We evaluated 607 living related kidney transplant donors with ultrasonography scans, biochemical tests, evaluation of spot urine protein-to-creatinine ratio, and a questionnaire. Complication rates in our donor group seemed to be low. This may be because we have very strict donor criteria in our center. We never accept a donor who has a creatinine clearance lower than 100 mL/min according to 24-hour urine collection. We also do not accept donors who are more than a fourth-degree relative of the recipient. We consider that candidates who are unrelated may be desperate for not being a donor to a family member.10-12
We also do not accept any donor candidate who is diagnosed with hypertension even if the donor has normal blood pressure measurements under antihypertensive drugs.13 Diabetes is also our red line to accept a candidate to be donor. We believe that the strict donor criteria of Başkent University is the main reason for our low complication rates in donors after multiple years of follow-up.
The eGFR of 77 mL/min after donation with no coexisting proteinuria seems to be understandable because we perform a diethylene triamine penta-acetate scintigraphy in all donor candidates prior to transplant. We always prefer a kidney with lower clearance according to scintigraphic measurements.
The most common complication in our donor population was mild to moderate obesity with a body mass index higher than 25 kg/m2. No doubt, weight gain commonly accompanies aging.13 On the other hand, the relief of being a donor may be a risk factor for overt weight gain that may result in obesity. A combined diet and exercise program could be given to kidney donors to prevent obesity similar to that used for our kidney transplant recipients after transplant.14
In the ultrasonographic evaluations of donors, we observed compensatory hypertrophy of the solitary kidney as expected. No other pathology was detected except mild hepato-steatosis in obese donors. None of our donors showed progression to end-stage renal disease, and this is a result that we also attributed to our strict donor criteria.
The definitive treatment of end-stage renal disease is kidney transplant. To increase the donor pool, living related kidney transplant is the most preferred method all over the world. In our study, however, we found that 174 donors (28.6%) developed obesity, which can increase the risk of systemic disease. During our long-term follow-up period, 162 donors (26.6%) developed systemic diseases. We also must keep in mind that unrelated donors may be desperate if a family member needs an organ donation in the future. Therefore, we recommend that deceased donor kidney transplant should be the first choice. If a deceased donor is not available, living related kidney transplant should be preferred.

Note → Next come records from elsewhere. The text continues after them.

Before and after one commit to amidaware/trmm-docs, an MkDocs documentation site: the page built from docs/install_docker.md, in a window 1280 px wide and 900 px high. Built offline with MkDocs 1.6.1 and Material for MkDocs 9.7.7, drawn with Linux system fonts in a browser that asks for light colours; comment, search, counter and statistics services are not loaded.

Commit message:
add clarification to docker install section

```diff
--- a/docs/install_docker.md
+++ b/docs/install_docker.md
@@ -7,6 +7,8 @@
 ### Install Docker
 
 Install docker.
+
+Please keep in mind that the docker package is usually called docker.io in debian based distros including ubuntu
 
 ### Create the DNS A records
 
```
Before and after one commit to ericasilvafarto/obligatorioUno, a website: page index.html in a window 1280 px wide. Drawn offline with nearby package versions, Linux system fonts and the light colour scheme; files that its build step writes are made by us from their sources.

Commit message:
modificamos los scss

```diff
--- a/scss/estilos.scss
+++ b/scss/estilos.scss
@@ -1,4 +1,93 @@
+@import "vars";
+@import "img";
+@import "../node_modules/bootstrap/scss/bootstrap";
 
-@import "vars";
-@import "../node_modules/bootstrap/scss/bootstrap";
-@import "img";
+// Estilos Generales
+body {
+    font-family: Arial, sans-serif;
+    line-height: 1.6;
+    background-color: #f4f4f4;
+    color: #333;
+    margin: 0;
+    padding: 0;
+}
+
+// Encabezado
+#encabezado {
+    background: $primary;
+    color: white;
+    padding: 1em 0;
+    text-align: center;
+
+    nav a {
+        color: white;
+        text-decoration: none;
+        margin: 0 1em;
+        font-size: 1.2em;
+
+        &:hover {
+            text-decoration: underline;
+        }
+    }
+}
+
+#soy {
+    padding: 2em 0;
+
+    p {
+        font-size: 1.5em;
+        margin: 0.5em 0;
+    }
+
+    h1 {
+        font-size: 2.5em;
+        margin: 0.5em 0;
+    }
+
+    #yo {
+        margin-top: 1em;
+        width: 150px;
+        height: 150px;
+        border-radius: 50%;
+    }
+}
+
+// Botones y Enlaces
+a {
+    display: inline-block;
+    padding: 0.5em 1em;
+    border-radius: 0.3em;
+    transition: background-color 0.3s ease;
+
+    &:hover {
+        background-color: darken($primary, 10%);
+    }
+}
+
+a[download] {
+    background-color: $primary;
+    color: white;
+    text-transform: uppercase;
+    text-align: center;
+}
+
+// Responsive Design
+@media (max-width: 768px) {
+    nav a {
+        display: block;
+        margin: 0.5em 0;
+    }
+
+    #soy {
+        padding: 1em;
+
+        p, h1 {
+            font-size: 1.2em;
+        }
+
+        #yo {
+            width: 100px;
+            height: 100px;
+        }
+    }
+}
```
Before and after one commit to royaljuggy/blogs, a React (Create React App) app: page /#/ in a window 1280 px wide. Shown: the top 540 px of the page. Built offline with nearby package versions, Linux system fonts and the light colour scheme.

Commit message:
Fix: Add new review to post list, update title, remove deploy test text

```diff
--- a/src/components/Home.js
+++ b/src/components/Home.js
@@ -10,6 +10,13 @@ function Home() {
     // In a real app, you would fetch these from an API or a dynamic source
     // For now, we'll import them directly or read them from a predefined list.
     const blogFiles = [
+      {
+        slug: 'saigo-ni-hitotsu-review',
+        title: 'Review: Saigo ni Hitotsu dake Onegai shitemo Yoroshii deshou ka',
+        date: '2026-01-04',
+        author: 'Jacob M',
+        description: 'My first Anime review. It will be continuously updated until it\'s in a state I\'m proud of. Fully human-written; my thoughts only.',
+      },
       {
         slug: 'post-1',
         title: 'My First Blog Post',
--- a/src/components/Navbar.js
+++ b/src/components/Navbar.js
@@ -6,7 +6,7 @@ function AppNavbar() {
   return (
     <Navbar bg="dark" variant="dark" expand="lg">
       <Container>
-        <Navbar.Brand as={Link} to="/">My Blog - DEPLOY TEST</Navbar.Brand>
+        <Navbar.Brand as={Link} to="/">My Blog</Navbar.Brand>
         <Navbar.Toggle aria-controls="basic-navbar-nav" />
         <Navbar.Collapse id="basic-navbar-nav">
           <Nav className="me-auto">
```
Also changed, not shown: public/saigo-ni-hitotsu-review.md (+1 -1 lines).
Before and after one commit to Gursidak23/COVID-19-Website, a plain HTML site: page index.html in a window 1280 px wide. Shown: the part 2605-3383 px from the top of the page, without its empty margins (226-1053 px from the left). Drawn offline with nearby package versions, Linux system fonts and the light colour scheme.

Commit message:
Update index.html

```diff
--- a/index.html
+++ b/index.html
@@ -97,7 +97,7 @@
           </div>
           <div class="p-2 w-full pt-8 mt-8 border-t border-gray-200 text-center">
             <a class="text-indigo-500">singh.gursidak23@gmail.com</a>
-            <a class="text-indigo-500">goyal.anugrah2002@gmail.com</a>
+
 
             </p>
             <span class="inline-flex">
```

Volume : 20
Issue : 3
Pages : 17 - 19
DOI : 10.6002/ect.MESOT2021.O4
From the 1Department of Nephrology and the 2Department of General Surgery, Başkent University Faculty of Medicine, Ankara, Turkey
Acknowledgements: The authors have not received any funding or grants in support of the presented research or for the preparation of this work and have no declarations of potential conflicts of interest.
Corresponding author: Burak Sayin, Yukarı Bahçelievler mahallesi 54, Cadde No: 70-72 E Blok Transplantasyon Bölümü E Blok 5, Kat Bahçelievler, Çankaya, Ankara, Turkey
Phone: +90 312 2036868-2006
Table 1. Degree of the Relation Between Living Kidney Donor and Transplant Recipients
Table 2. Demographics of Kidney Donors in Long-Term Follow-Up